- another dangerous step down the path of transhumanism (A movement supporting the use of reason, science and technology to advance and enhance human abilities and existence under optimal conditions.)
- wanting to put characteristics of plants and animals into humans.
- Life would be different in the future
: A world full of Designer children
: Changing Evolution
- Amateurs trying genetic engineering at home.
In 2013, a personal-genomic company in California has been awarded a broad U.S. patent for a technique that could be used in a fertility clinic to create babies with selected traits, as the frontiers of genetic enhancement continue to advance.
The patented process from 23andMe, whose main business is collecting DNA from customers and analyzing it to provide information about health and ancestry, could be employed to match the genetic profile of a would-be parent to that of donor sperm or eggs. In theory, this could lead to the approach of "designer babies."
The technique potentially could also be used to create healthier babies, by screening out donors with genes that are predisposed to disease, either on their own, or in combination with the recipient's genes.
23andMe's patent describes a different technique.
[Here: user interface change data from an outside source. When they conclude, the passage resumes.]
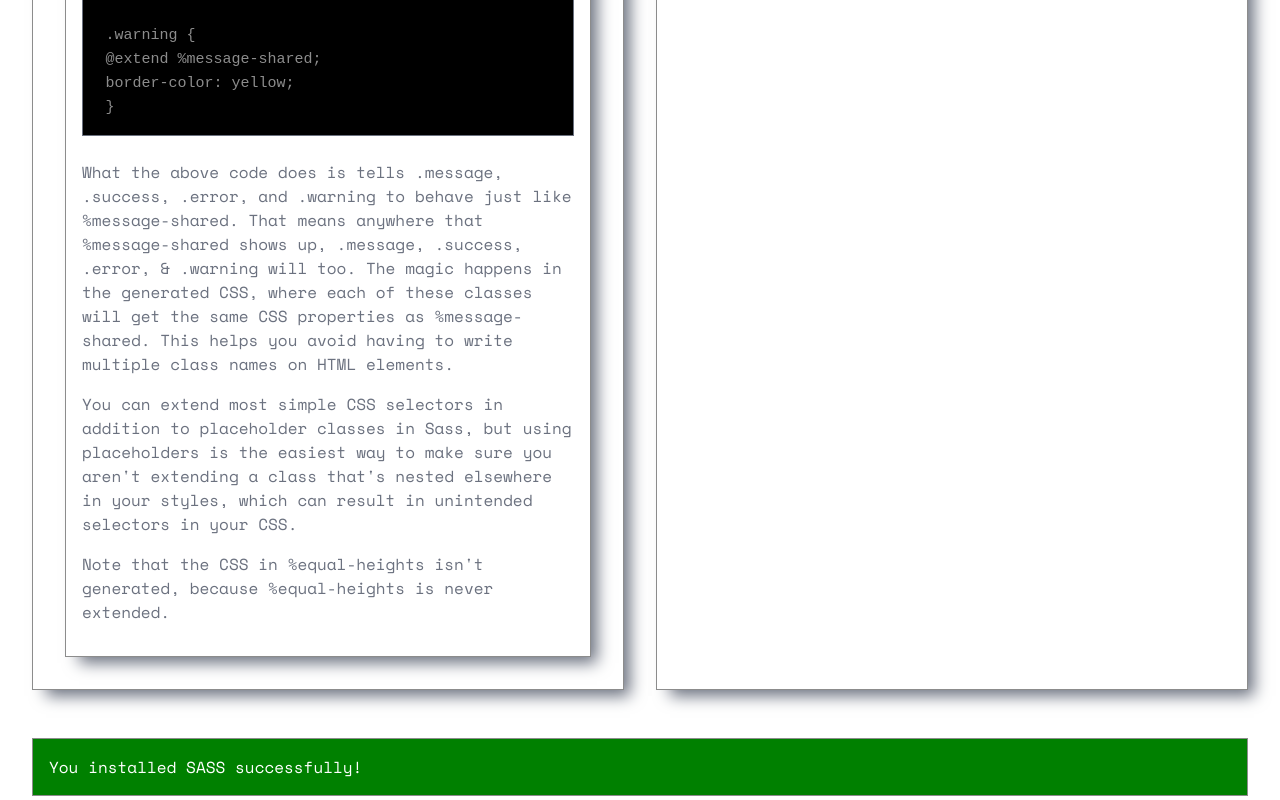
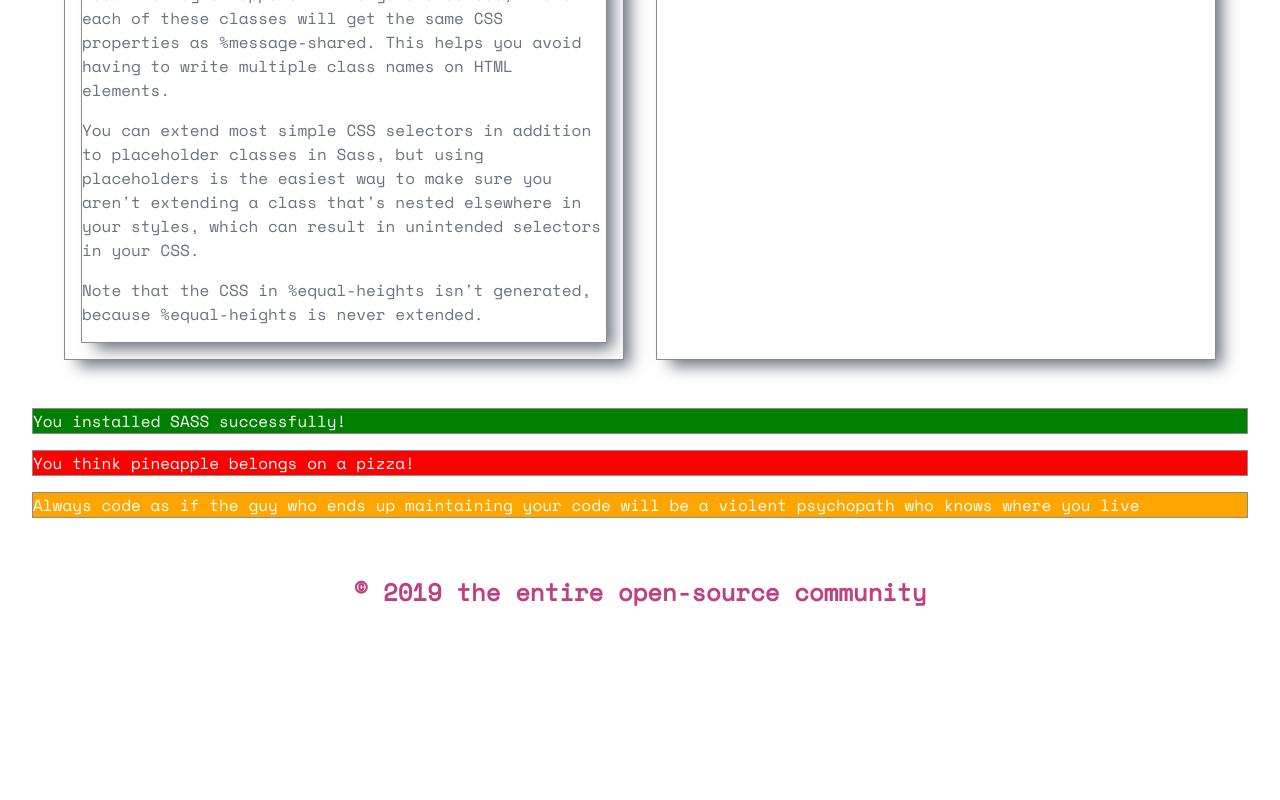
Before and after one commit to SapinSobre/challenge-sass, a plain HTML site: page index.html in a window 1280 px wide. Shown: the part 3570-4370 px from the top of the page. After the commit the page ends 4228 px from the top, so only its background shows below. Drawn offline with nearby package versions, Linux system fonts and the light colour scheme; files that its build step writes are made by us from their sources.

Commit message:
partie 2

```diff
--- a/style.scss
+++ b/style.scss
@@ -7,30 +7,42 @@ $warningBoxColor: orange;
 $codeBackgroundColor: #000;
 $h3Color: #BF4080;
 
+$generalPadding: 16px;
+
+@mixin transform(){
+
+}
+@include transform();
+
+@mixin box-shadow($shadow){
+    -webkit-box-shadow: $shadow $bodyFontColor;
+    -moz-box-shadow: $shadow $bodyFontColor;
+    box-shadow: $shadow $bodyFontColor;
+}
+
+
+
+
 body {
     font: 100% "Space Mono", monospace;
     color: $bodyFontColor;
     margin: 0;
-    padding: 0;
+    padding: $generalPadding;
     background-color: $bodyBackgroundColor;
     overflow-x: hidden;
-}
-
     main {
-    padding: 0 1em;
-}
-
+        padding: $generalPadding;
+        padding-top: 0;
+        padding-bottom: 0;
         article {
+            padding: $generalPadding;
             display: flex;
             flex-wrap: wrap;
             section{
                 flex-grow: 1;
                 flex-basis: 45%;
                 border: 1px $sectionBorderColor solid;
-        -webkit-box-shadow: 10px 10px 15px -4px $bodyFontColor;
-        -moz-box-shadow: 10px 10px 15px -4px $bodyFontColor;
-        box-shadow: 10px 10px 15px -4px $bodyFontColor;
-        padding: 16px;
+                @include box-shadow(10px 10px 15px -4px);
                 margin: 16px;
                 clear: both;
                 overflow: auto;
@@ -39,10 +51,8 @@ article {
                     flex-grow: 2;
                     flex-basis: 100%;
                 }
-    }
-}
-
-article code {
+                section{
+                    code{
                         background: $codeBackgroundColor;
                         border: 1px solid $bodyFontColor;
                         color: $sectionBorderColor;
@@ -53,43 +63,23 @@ article code {
                         margin-bottom: 1.6em;
                         max-width: 100%;
                         overflow: auto;
-    padding: 1em 1.5em;
                         display: block;
                         word-wrap: break-word;
-}
-
-article code.before {
+                        &.before{
                             float: left;
                             width: 40%;
                         }
-
-article code.after {
+                        &.after{
                             float: right;
                             width: 40%;
                         }
-
-h1,
-h2,
-h3 {
-    color: $h3Color;
                     }
-
-h1 {
-    text-align: center;
                 }
-
-h3 {
-    text-align: center;
-    font-size: 1.5em;
-    padding: 32px;
-    margin-bottom: 0px;
             }
-
-.messages {
-    padding: 16px;
+        }
+        .messages{
             %messageBorderPaddingColor{
                 border: 1px solid $sectionBorderColor;
-        padding: 16px;
                 color: $bodyBackgroundColor;
             }
             .success {
@@ -108,3 +98,20 @@ h3 {
                 background-color: $warningBoxColor;
             }
         }
+    }
+    footer{
+        h3{
+            text-align: center;
+            font-size: 1.5em;
+            margin-bottom: 0px;
+            padding: $generalPadding * 2;
+        }
+    }
+}
+
+h1, h2, h3 {
+    color: $h3Color;
+}
+h1 {
+    text-align: center;
+}
```
Lines whose indentation alone changed are shown as unchanged.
It explains how a patient would first specify certain traits that he or she wants in a child. Based on the patient's own genetic profile, a computerized system then "performs inheritance calculations pertaining to the [traits] of interest and identifies one or more preferred donors for the recipient," the patent states
The First Designer Baby
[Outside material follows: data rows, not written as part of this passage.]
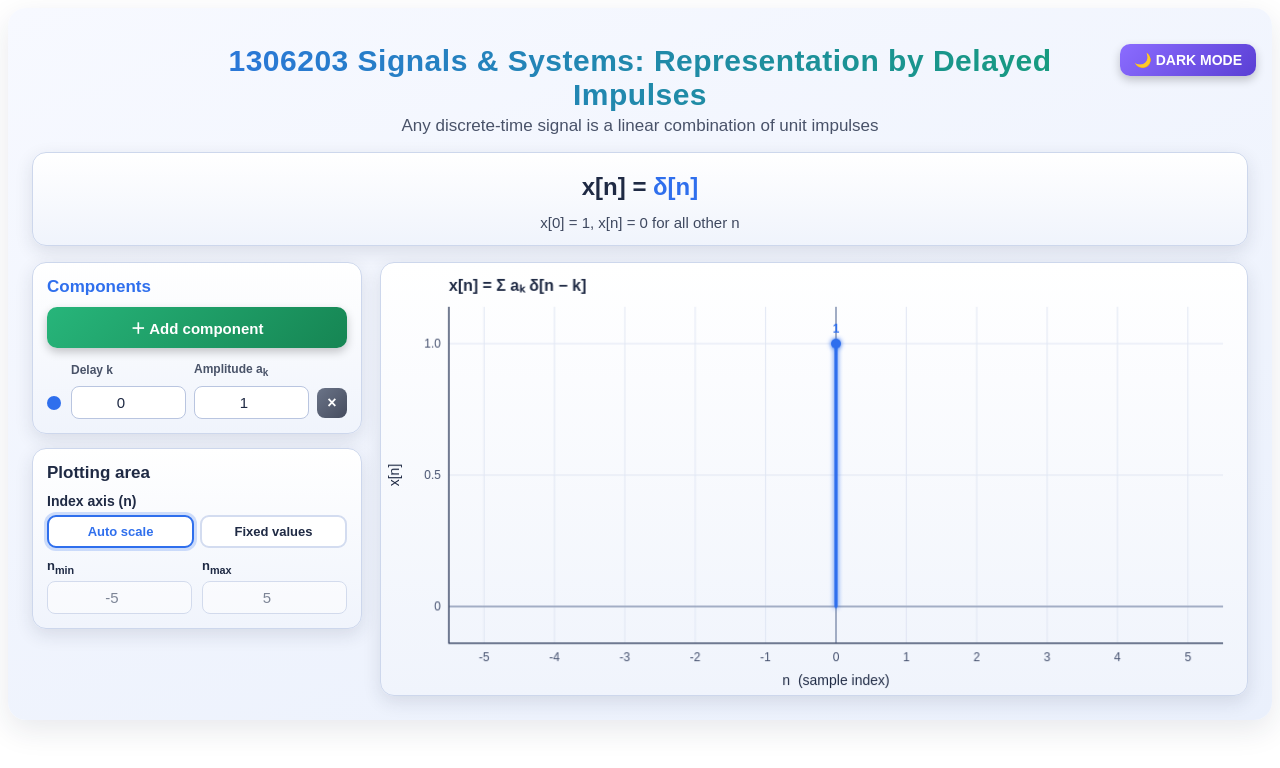
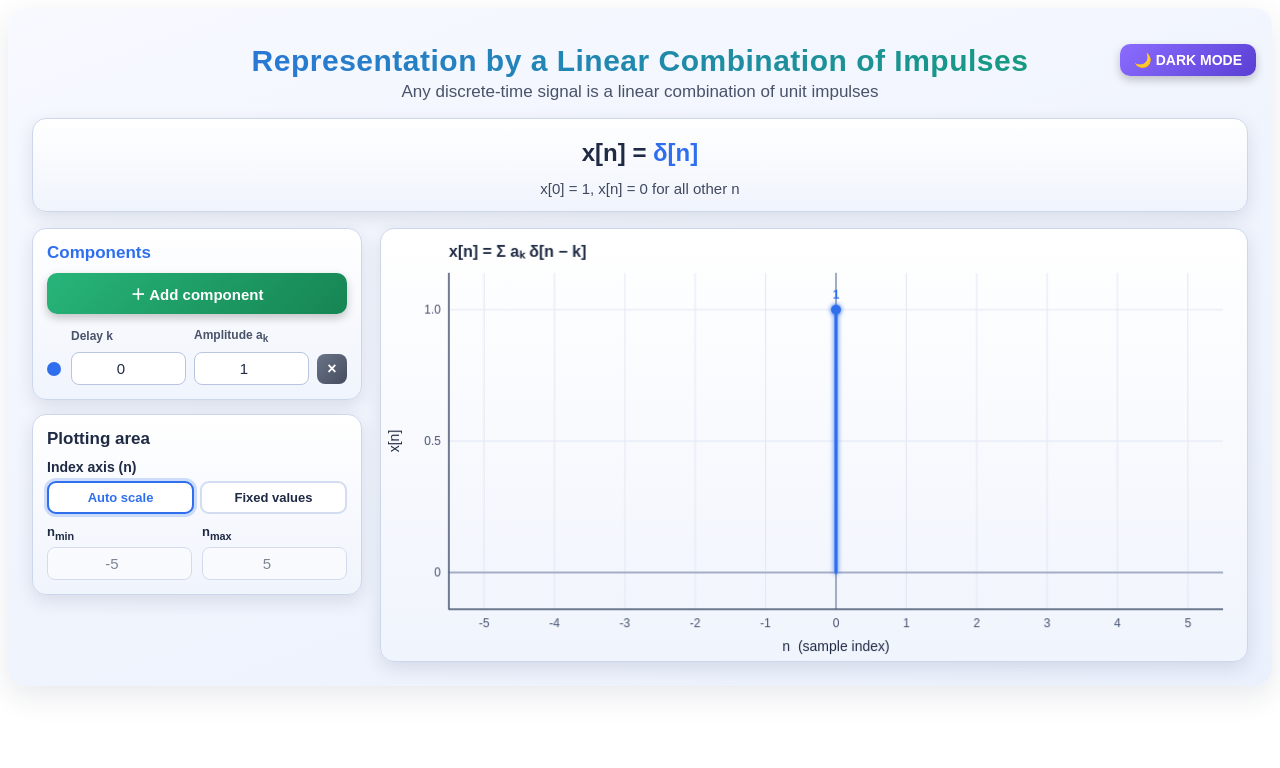
Before and after one commit to suparerkJt/1306203SS-DTSignalRepresentation, a plain HTML site: page apps/impulse-representation.html in a window 1280 px wide. Drawn offline with Linux system fonts and the light colour scheme.

Commit message:
Update impulse-representation.html

```diff
--- a/apps/impulse-representation.html
+++ b/apps/impulse-representation.html
@@ -3,7 +3,7 @@
 <head>
 <meta charset="utf-8">
 <meta name="viewport" content="width=device-width, initial-scale=1">
-<title>1306203 – Impulse Representation</title>
+<title>1306203 Signals &amp; Systems | DT Signal Representation</title>
 <style>
 html,body{margin:0;padding:0;background:transparent;}
 body{padding:8px;}
@@ -257,7 +257,7 @@ body{padding:8px;}
 
 <button class="theme" id="theme">🌙 DARK MODE</button>
 
-<h2>1306203 Signals & Systems: Representation by Delayed Impulses</h2>
+<h2>Representation by a Linear Combination of Impulses</h2>
 <div class="subtitle">Any discrete-time signal is a linear combination of unit impulses</div>
 
 <div class="eqbar">
```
Historical Background Information
Adam Nash, born in Colorado of 2000, was the first test tube baby created to provide matching tissue for an older sibling. Without her "savior sibling", Molly Nash, 6, who was suffering from a blood disorder that leads to dangerously low blood-cell counts and constant fatigue, could have died within a year. Her only hope was a bone-marrow transplant. Doctors preferred a genetically matched sibling. Thus, Molly's parents underwent IVF to try and create such a donor. Creating Adam to treat Molly's disorder had been a success.
Even though Adam Nash would be considered a designer baby, he only applies to the category of embryos that have been genetically altered to ensure that they'll be healthy and free of a particular disease causing gene.
Today a designer baby is described as being an embryo who's non essential genes like hair color, eye color, and athleticism has been selected and implanted back into the mothers womb. This type of designer baby is banned in some countries.
This video expresses the morality and social issue regarding designer babies. It recovers the basic of PGD and the controversy over trait selection.
A patent secured by California-based 23andMe gives the company the rights to match the genetic profile of would-be parents with donor sperm and eggs
This video, as well, covers the morality of designer babies and contains a reference to GATTACA - the traits of the two brothers Jerome and Vincent.
- saves lives and prevents diseases
- more appealing = "better life"
- stronger humans
What is a designer baby?
a. a creative baby, genetically designed to be ingenious
b. naturally birthed baby
c. a baby designed though processes called PDG or IVF to create healthier babies
What does IVF stand for?
a. In-Virtual Family
b. In-Vitro Fertilization
c. In-Visual Fertility
PGD is used to test conditions such as cancer, blindness, mental retardation.
What are the benefits of a designer baby?
a. prevents diseases and saves lives
b. change of evolution
c. genetically modified babies with characteristic of immortality
What are the obstructive views on designer babies?
a. amateurs trying genetic engineering at home
b. diversity within the future among naturally born babies and genetically engineered babies
c. dangerous step toward transhumanism
d. all the above